***** RECORD SET *****

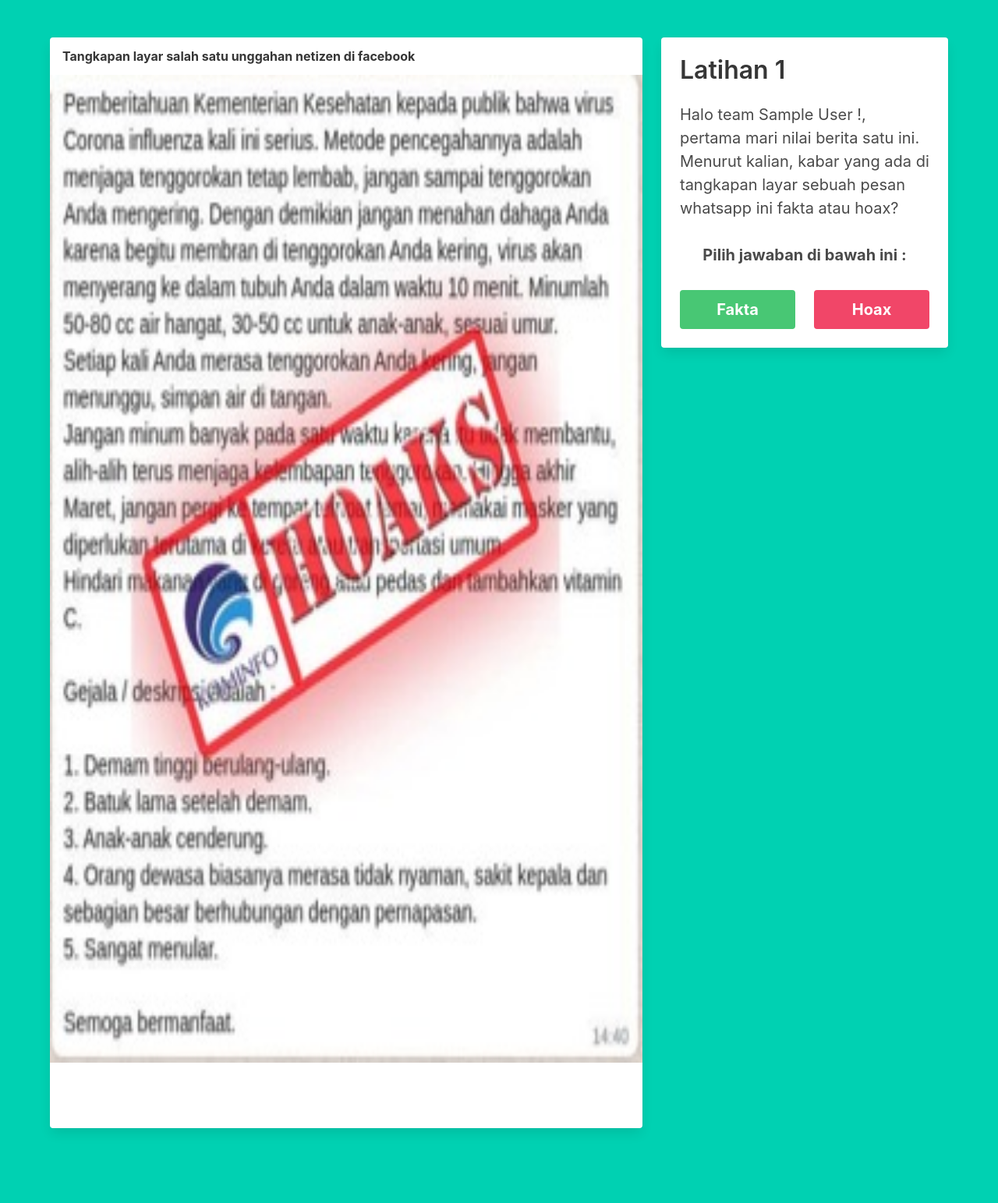
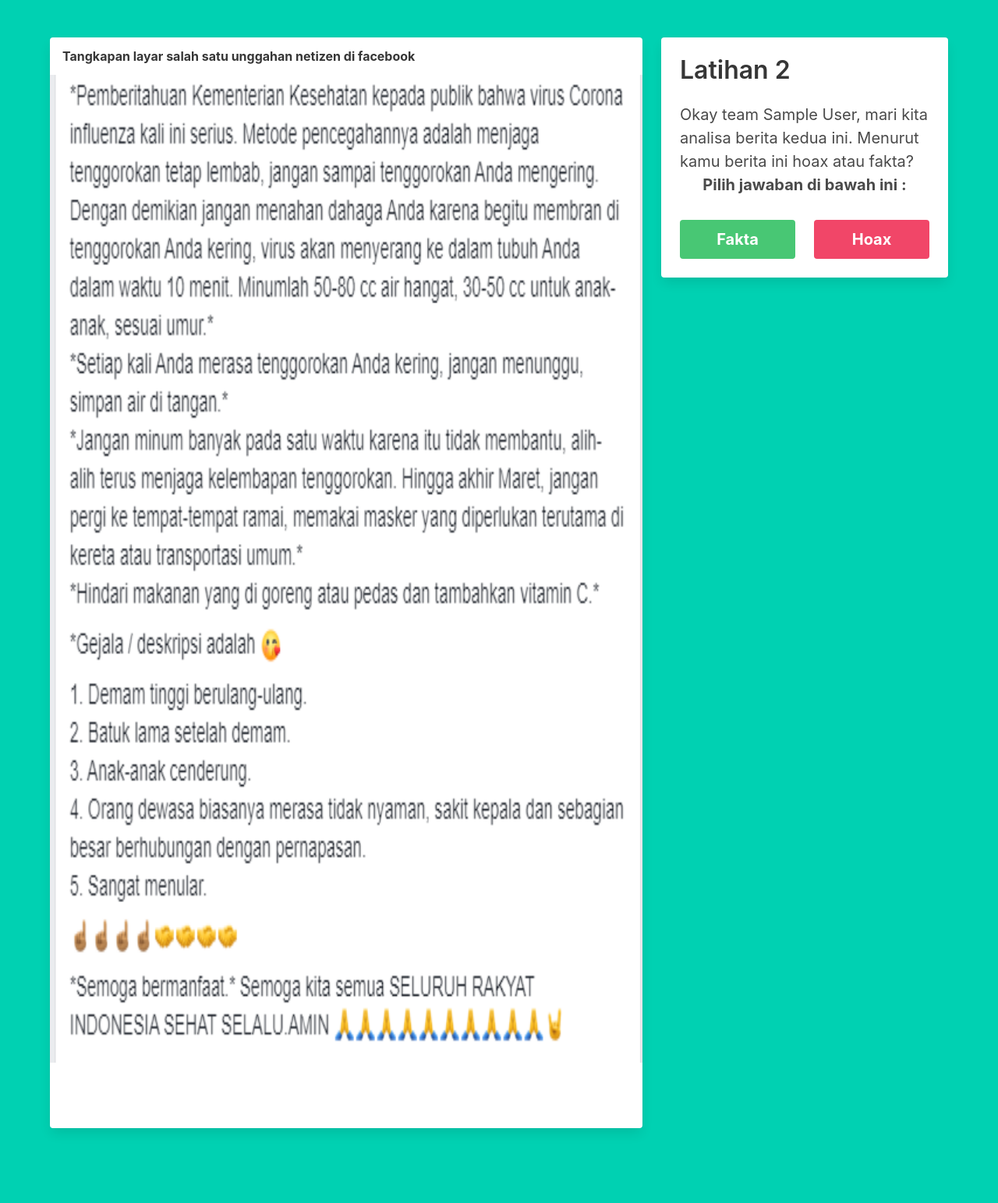
Before and after one commit to bijancot/hoax, a PHP site: page /main/pemanasan/kedua.php in a window 1280 px wide. Shown: the whole page at 78% size. Run offline with PHP 8.4, Linux system fonts and the light colour scheme; the visitor is signed in with stand-in values (Sample User, id 1); some libraries are stand-ins or nearby versions.

```diff
--- a/main/pemanasan/kedua.php
+++ b/main/pemanasan/kedua.php
@@ -35,7 +35,7 @@
                         </a> -->
                       </header>
                         <figure class="image is-3by5">
-                        <img src="../../assets/image/image_3.png" alt="Placeholder image">
+                        <img src="../../assets/image/image_4.png" alt="Placeholder image">
                         </figure>
                         <div class="card-content is-size-5-mobile is-size-4-desktop ">
                           <!-- <div class="is-hidden-mobile">Tangkapan layar Pesan salah satu <em>WhatsApp Group</em></div> -->
@@ -71,8 +71,8 @@
                   <div class="card is-hidden-mobile">
 
                     <div class="card-content is-size-5-mobile is-size-5-desktop">
-                      <h2 class="title has-text-dark">Latihan 1</h2>
-                      <p>Halo team <?= $user?> !, pertama mari nilai berita satu ini. Menurut kalian, kabar yang ada di tangkapan layar sebuah pesan whatsapp ini fakta atau hoax?</p>
+                      <h2 class="title has-text-dark">Latihan 2</h2>
+                      Okay team <?= $user ?>, mari kita analisa berita kedua ini. Menurut kamu berita ini hoax atau fakta?
                       <br/>
                       <p class="has-text-centered"><strong>Pilih jawaban di bawah ini :</strong></p><br/>
                       <div class="columns">
@@ -94,13 +94,13 @@
                 </header>
                 <section class="modal-card-body">
                   <figure class="image is-4by5">
-                    <img src="../../assets/image/image_4.png" alt="Placeholder image">
+                    <img src="../../assets/image/image_3.png" alt="Placeholder image">
                   </figure>
                   <br/><br/>
                   <h1 class="title">
                     <span class="has-text-dark">Kategori Informasi :</span> <em class="has-text-danger-dark">HOAX</em>
                     </h1>
-                  <p class="has-text-dark">Sekali lagi, informasi yang telah disebarkan oleh netizen bertujuan baik, namun tidak diiringi dengan <strong>pencarian fakta yang tepat</strong> sehingga terjadi disinformasi. Yuk cek dulu sebelum berbagi!</p><br/>
+                  <p class="has-text-dark">Sekali lagi, informasi yang telah disebarkan oleh netizen bertujuan baik, namun <strong class="has-text-danger-dark">tidak</strong> diiringi dengan <strong class="has-text-danger-dark">pencarian fakta yang tepat</strong> sehingga terjadi disinformasi. Yuk cek dulu sebelum berbagi berita!</p><br/>
                   <article class="message is-dark">
                     <div class="message-body">
                       kutipan resmi dari Kominfo :<br/>
```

*****

Repeat all of the entries above word for word and omit the pictures.

• _REPLY TO THE EXERCISE_:
Before and after one commit to bijancot/hoax, a PHP site: page /main/pemanasan/kedua.php in a window 1280 px wide. Shown: the whole page at 78% size. Run offline with PHP 8.4, Linux system fonts and the light colour scheme; the visitor is signed in with stand-in values (Sample User, id 1); some libraries are stand-ins or nearby versions.

```diff
--- a/main/pemanasan/kedua.php
+++ b/main/pemanasan/kedua.php
@@ -35,7 +35,7 @@
                         </a> -->
                       </header>
                         <figure class="image is-3by5">
-                        <img src="../../assets/image/image_3.png" alt="Placeholder image">
+                        <img src="../../assets/image/image_4.png" alt="Placeholder image">
                         </figure>
                         <div class="card-content is-size-5-mobile is-size-4-desktop ">
                           <!-- <div class="is-hidden-mobile">Tangkapan layar Pesan salah satu <em>WhatsApp Group</em></div> -->
@@ -71,8 +71,8 @@
                   <div class="card is-hidden-mobile">
 
                     <div class="card-content is-size-5-mobile is-size-5-desktop">
-                      <h2 class="title has-text-dark">Latihan 1</h2>
-                      <p>Halo team <?= $user?> !, pertama mari nilai berita satu ini. Menurut kalian, kabar yang ada di tangkapan layar sebuah pesan whatsapp ini fakta atau hoax?</p>
+                      <h2 class="title has-text-dark">Latihan 2</h2>
+                      Okay team <?= $user ?>, mari kita analisa berita kedua ini. Menurut kamu berita ini hoax atau fakta?
                       <br/>
                       <p class="has-text-centered"><strong>Pilih jawaban di bawah ini :</strong></p><br/>
                       <div class="columns">
@@ -94,13 +94,13 @@
                 </header>
                 <section class="modal-card-body">
                   <figure class="image is-4by5">
-                    <img src="../../assets/image/image_4.png" alt="Placeholder image">
+                    <img src="../../assets/image/image_3.png" alt="Placeholder image">
                   </figure>
                   <br/><br/>
                   <h1 class="title">
                     <span class="has-text-dark">Kategori Informasi :</span> <em class="has-text-danger-dark">HOAX</em>
                     </h1>
-                  <p class="has-text-dark">Sekali lagi, informasi yang telah disebarkan oleh netizen bertujuan baik, namun tidak diiringi dengan <strong>pencarian fakta yang tepat</strong> sehingga terjadi disinformasi. Yuk cek dulu sebelum berbagi!</p><br/>
+                  <p class="has-text-dark">Sekali lagi, informasi yang telah disebarkan oleh netizen bertujuan baik, namun <strong class="has-text-danger-dark">tidak</strong> diiringi dengan <strong class="has-text-danger-dark">pencarian fakta yang tepat</strong> sehingga terjadi disinformasi. Yuk cek dulu sebelum berbagi berita!</p><br/>
                   <article class="message is-dark">
                     <div class="message-body">
                       kutipan resmi dari Kominfo :<br/>
```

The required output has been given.